It's ironic that the biggest expense at a gym--a place where people go to expend energy--is electricity. All those elliptical trainers, treadmills, TVs and bright halogen lights can work up a hefty power bill. And running a gym on New York's Long Island, home to pricey electricity rates? Fuhgeddaboudit.
Still, Russ and Amy Golan were determined to open a Retro Fitness franchise in Syosset, N.Y. After 25 years in a family-owned medical-equipment importing business, they wanted to jump to the other side of the equation--preventing illness, rather than treating it. But the possibility of racking up a $6,000 monthly electric bill held them back. That is, until Russ started looking into green energy and came up with numerous solutions to integrate into his facility to keep costs down.
"We went as green as we could without inventing a whole new system of doing things," Russ explains. He says the changes implemented have resulted in savings of more than 30 percent on their power bill, and they expect to break even in five years.
We asked Russ to step off the treadmill and tell us how he greened his gym--and his bank account.
What environmental changes did you implement?
We installed special reflective windows that keep energy in. The insulation in the roof is twice as thick as required. We have insulated flooring; in some areas there's a triple layer of insulated rubber. Some of our workout equipment is powered by the user. We took out the original lighting and replaced it all with high-efficiency LEDs. We use tankless water heaters, which heat up water on demand. All the lumber we used is sustainable, and all the metal is recycled.
But the most important thing is the electrical system. We brought a 480-amp line into the space and have a step-down transformer that delivers the electricity to the club.
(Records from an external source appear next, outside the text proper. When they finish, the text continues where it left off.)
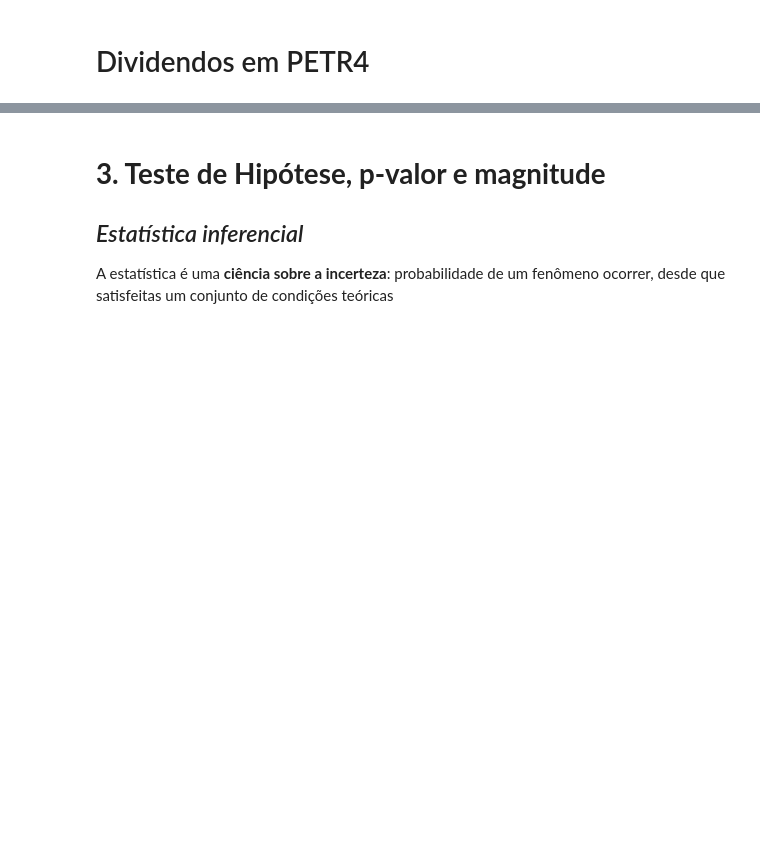
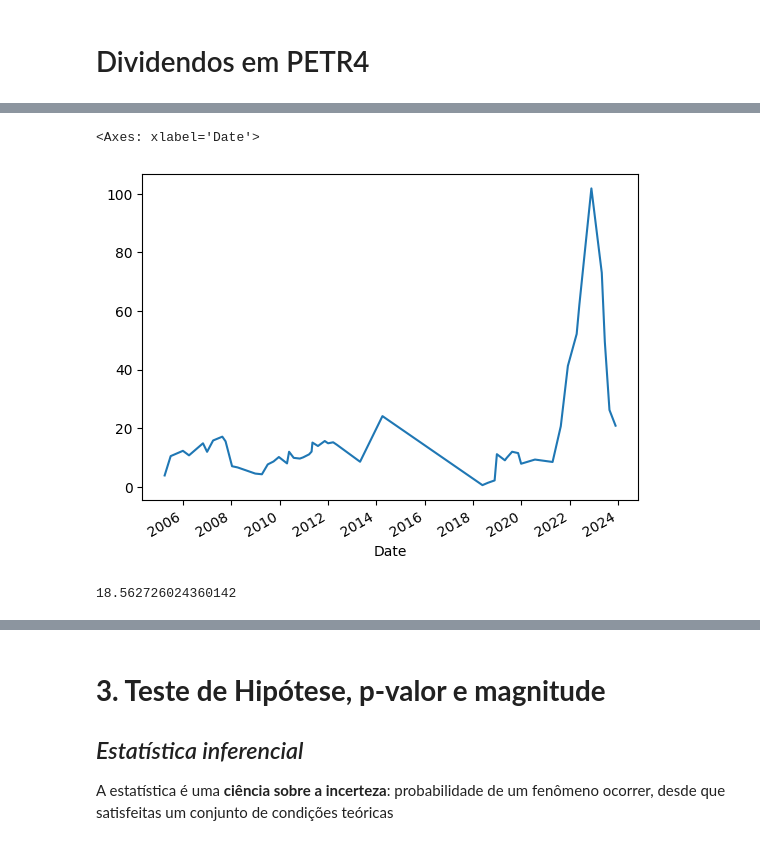
Before and after one commit to Akirahori/Mercado-Financeiro, a Jupyter notebook: Mód_4 - Estatística no Mercado Financeiro-checkpoint.ipynb, the cells around one changed output, grey strips where cells are left out. Drawn from its saved outputs; the diff is of its cells as text; code cells hidden in the pictures; blank space fills up the shorter version.

```diff
--- a/Mód_4 - Estatística no Mercado Financeiro-checkpoint.ipynb
+++ b/Mód_4 - Estatística no Mercado Financeiro-checkpoint.ipynb
@@ -388,0 +460,9 @@ ValueError: window must be an integer 0 or greater
+# %%
+dy_petr4.DY.plot()
+# %% [output]
+<Axes: xlabel='Date'>
+[figure, added]
+# %%
+np.mean(dy_petr4.DY)
+# %% [output]
+18.562726024360142
```
Also changed, not shown: parts of 48 cells of this notebook.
That alone saves us 30 percent, since that much is usually wasted with conventional power delivery.
What's with the giant ceiling fan?
It's an 18-foot-diameter fan that uses very little energy but circulates 80 percent of the air in the 15,000-square-foot club every minute. It doesn't go fast, and when I first saw it, I thought, How does this thing work? But it's so massive, it's the most efficient way to move the air around. We have 29-foot ceilings, so it prevents the heat from pooling at the ceiling. It creates a very light breeze on the floor and adds a ridiculously small cost to the energy bill.
Are there upgrades you wanted, but couldn't afford?
There were some things we just weren't able to justify financially. For example, on the second-floor access roof there's a good spot for solar panels, but for where we are, it just wouldn't make any sense. And we would have loved to have a solar heater, but the cost was too high and the payback too long. We could have doubled the insulation on the floors, but there's a point where the return is too negligible.
What did your franchisor think of your plans?
Retro Fitness approved our plan and applauded it. They understood and thought it was a great idea. They were fascinated by what we were doing, but it wouldn't matter as much in, say, Oklahoma, where electricity isn't as expensive. Here, you can do the right thing and save money. You can have your cake and eat it, too.
What was your primary goal with all this?
You want to run your business as responsibly as you can and still make money. I do care about the environment and doing the right thing, but it still has to make business sense. I pretty much did everything that made sense, and I feel great about it, and my children are proud of me.
Jason Daley lives and writes in Madison, Wisconsin. His work regularly appears in Popular Science, Outside and other magazines.